In solidarity,
The executive committee of the Newspaper Guild of Pittsburgh
Alyssa Brown, Lauren Rosenblatt, Lacretia Wimbley, Zack Tanner, Jonathan Silver, Ed Blazina, Melissa Tkach, Ashley Murray, Patti Sabatini, Tyler Dague and Dan Gigler  

For questions or media requests, please email with a subject line “Listening Series”.

Lacretia Wimbley elected as Newspaper Guild of Pittsburgh president


After a failed special election in December, Lacretia Wimbley, a Pittsburgh Post-Gazette reporter, has been declared President of the Newspaper Guild of Pittsburgh.

The special election was required after former guild president Michael Fuoco resigned in September following reports of sexual harassment allegations against him.

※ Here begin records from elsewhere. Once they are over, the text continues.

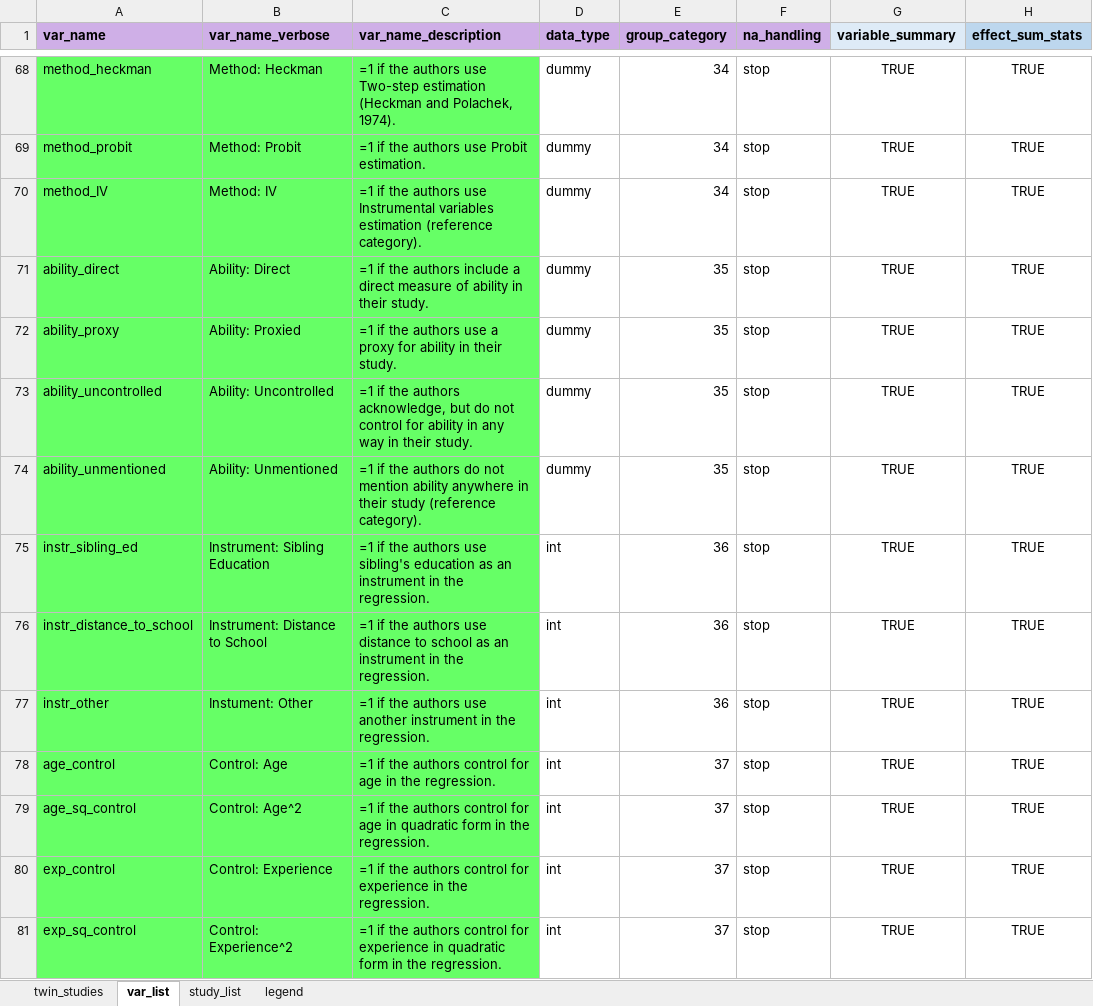
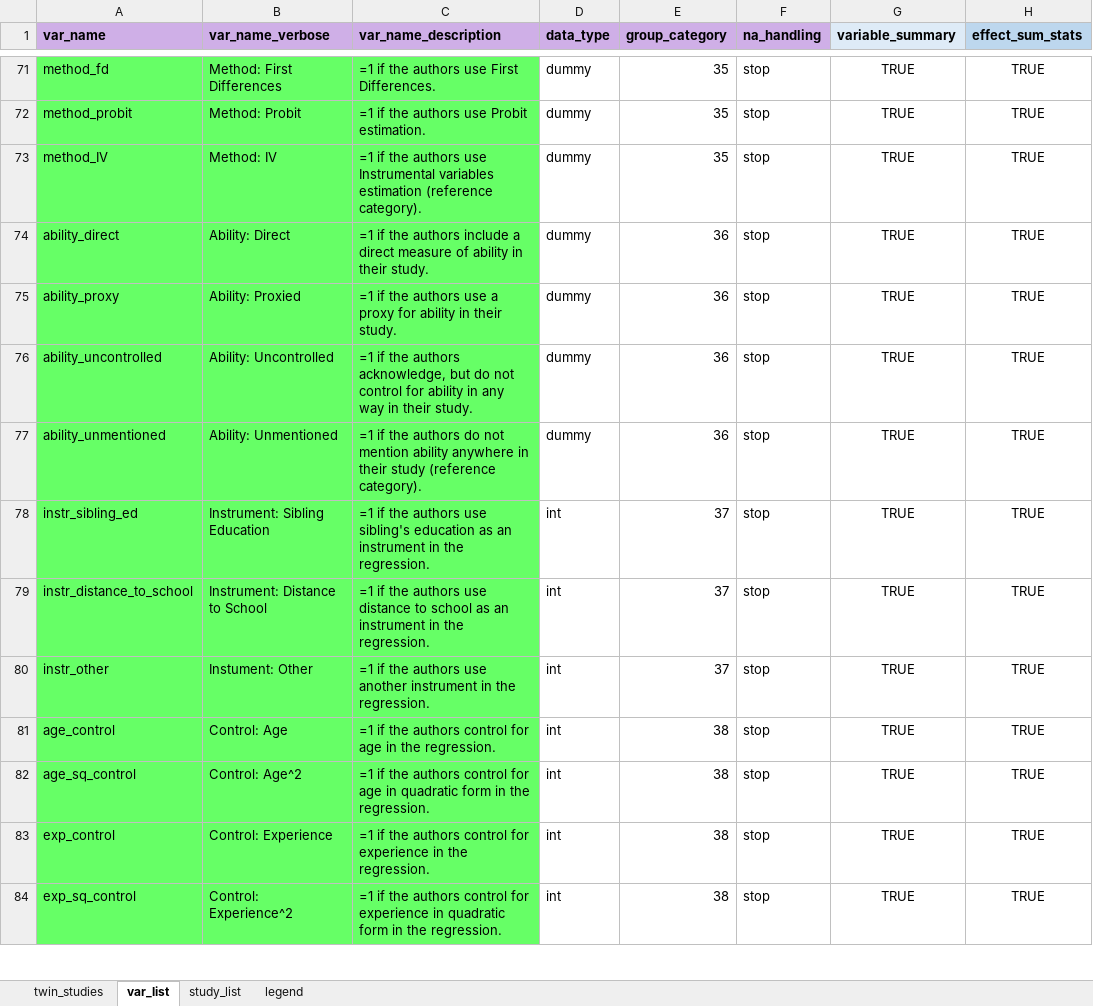
Before and after one commit to PetrCala/Diploma-Thesis, an Excel workbook: Data/twin_data_master_thesis_cala.xlsm, sheet var_list, drawn as a sheet; only a part is shown, gaps mark what is left out; values as stored, in another font and other column widths than the file's, no borders; conditional formats not drawn; addresses are those after the commit; the diff covers the shown part only; the diff names each change by its address in the sheet, - before the commit and + after, or states it on an @@ line.

```diff
--- a/Data/twin_data_master_thesis_cala.xlsm (sheet var_list)
+++ b/Data/twin_data_master_thesis_cala.xlsm (sheet var_list)
-A71 (var_name): method_heckman
+A71 (var_name): method_fd
-B71 (var_name_verbose): Method: Heckman
+B71 (var_name_verbose): Method: First Differences
-C71 (var_name_description): …authors use Two-step estimation (Heckman and Polachek, 1974).
+C71 (var_name_description): …authors use First Differences.
-E71:E73 (group_category): 34
+E71:E73 (group_category): 35
-E74:E77 (group_category): 35
+E74:E77 (group_category): 36
-E78:E80 (group_category): 36
+E78:E80 (group_category): 37
-E81:E84 (group_category): 37
+E81:E84 (group_category): 38
```
Also changed, not shown: 3 added rows and 43 edited cells elsewhere in this sheet, sheet twin_studies, Literature/Literature.xlsx, 1 other file.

Guild first vice-president Ed Blazina filled the role of interim president, per the local’s bylaws.

In an initial election on Nov. 17, Wimbley defeated second vice-president Melissa Tkach by a 55-52 vote and was seated as president for six days before the election committee discovered two irregularities in the conduct of the mail-in ballot election and sought insight on how to proceed. Blazina then returned to the role as interim president. After consulting with NewsGuild-CWA officials, the election committee decided to hold a new election.

Procedural missteps included a violation of the U.S. Department of Labor rules that require ballots for local union officer elections to be sent to a secure post office box. Secondly, 33 of 107 total votes arrived in outer envelopes that lacked a voter’s name, signature or a return address. U.S. DOL rules require that such votes cannot be counted.

Wimbley was once again declared guild president, uncontested, after the two other nominees — Tkach and Post-Gazette reporter and guild member Andrew Goldstein — had declined their nominations. 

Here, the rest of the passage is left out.